— EXERCISE INSTRUCTIONS —
Read the records below and copy each line that contains "return".

— EXTRACTED INFORMATION —
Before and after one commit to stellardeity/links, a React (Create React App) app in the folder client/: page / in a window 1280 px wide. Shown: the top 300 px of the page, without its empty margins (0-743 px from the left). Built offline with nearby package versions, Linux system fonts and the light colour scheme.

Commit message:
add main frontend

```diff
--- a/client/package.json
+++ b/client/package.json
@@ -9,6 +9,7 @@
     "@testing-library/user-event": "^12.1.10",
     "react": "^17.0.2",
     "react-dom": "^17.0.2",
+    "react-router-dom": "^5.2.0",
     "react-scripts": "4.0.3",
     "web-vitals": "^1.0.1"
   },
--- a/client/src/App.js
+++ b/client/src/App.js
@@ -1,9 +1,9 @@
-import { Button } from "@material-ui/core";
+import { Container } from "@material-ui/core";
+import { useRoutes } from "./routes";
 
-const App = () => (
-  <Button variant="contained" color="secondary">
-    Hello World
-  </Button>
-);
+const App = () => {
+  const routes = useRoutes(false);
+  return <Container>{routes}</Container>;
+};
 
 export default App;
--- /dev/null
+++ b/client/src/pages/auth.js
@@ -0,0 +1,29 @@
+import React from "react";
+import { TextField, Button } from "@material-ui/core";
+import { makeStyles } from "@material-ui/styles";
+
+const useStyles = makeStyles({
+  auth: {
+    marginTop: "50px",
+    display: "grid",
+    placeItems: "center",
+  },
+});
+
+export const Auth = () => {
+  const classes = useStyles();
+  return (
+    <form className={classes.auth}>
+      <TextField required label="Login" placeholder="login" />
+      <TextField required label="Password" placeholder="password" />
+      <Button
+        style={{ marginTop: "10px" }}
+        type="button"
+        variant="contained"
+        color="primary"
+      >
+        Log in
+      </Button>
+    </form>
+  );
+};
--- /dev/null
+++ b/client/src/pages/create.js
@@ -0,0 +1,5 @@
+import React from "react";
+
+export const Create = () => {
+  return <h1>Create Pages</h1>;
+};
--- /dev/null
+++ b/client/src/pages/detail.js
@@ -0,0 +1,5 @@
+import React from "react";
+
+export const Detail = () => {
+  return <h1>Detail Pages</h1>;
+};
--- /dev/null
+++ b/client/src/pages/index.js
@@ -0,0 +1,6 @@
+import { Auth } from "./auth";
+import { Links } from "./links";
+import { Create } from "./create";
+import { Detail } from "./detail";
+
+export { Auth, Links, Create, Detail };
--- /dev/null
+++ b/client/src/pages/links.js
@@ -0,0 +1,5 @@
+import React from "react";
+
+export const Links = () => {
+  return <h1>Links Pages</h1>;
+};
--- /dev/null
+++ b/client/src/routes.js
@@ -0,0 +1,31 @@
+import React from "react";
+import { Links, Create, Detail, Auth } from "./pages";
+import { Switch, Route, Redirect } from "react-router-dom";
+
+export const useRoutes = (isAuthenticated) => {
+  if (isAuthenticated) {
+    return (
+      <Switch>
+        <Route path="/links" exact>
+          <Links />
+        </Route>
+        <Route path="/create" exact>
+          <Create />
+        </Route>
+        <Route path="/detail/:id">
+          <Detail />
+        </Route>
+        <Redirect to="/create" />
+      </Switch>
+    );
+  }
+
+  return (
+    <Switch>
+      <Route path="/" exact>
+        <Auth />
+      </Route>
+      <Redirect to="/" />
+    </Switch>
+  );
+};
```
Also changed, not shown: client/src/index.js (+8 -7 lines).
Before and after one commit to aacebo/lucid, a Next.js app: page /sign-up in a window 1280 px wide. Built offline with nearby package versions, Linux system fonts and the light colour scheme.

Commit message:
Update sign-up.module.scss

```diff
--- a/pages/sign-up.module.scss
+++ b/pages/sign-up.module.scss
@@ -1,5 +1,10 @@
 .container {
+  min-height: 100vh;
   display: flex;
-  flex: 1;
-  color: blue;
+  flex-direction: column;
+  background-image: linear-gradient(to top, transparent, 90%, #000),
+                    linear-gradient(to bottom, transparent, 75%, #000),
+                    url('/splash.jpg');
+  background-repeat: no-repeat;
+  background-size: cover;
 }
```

— TASK SOLUTION —
+  return <Container>{routes}</Container>;
+  return (
+  return <h1>Create Pages</h1>;
+  return <h1>Detail Pages</h1>;
+  return <h1>Links Pages</h1>;
+    return (
+  return (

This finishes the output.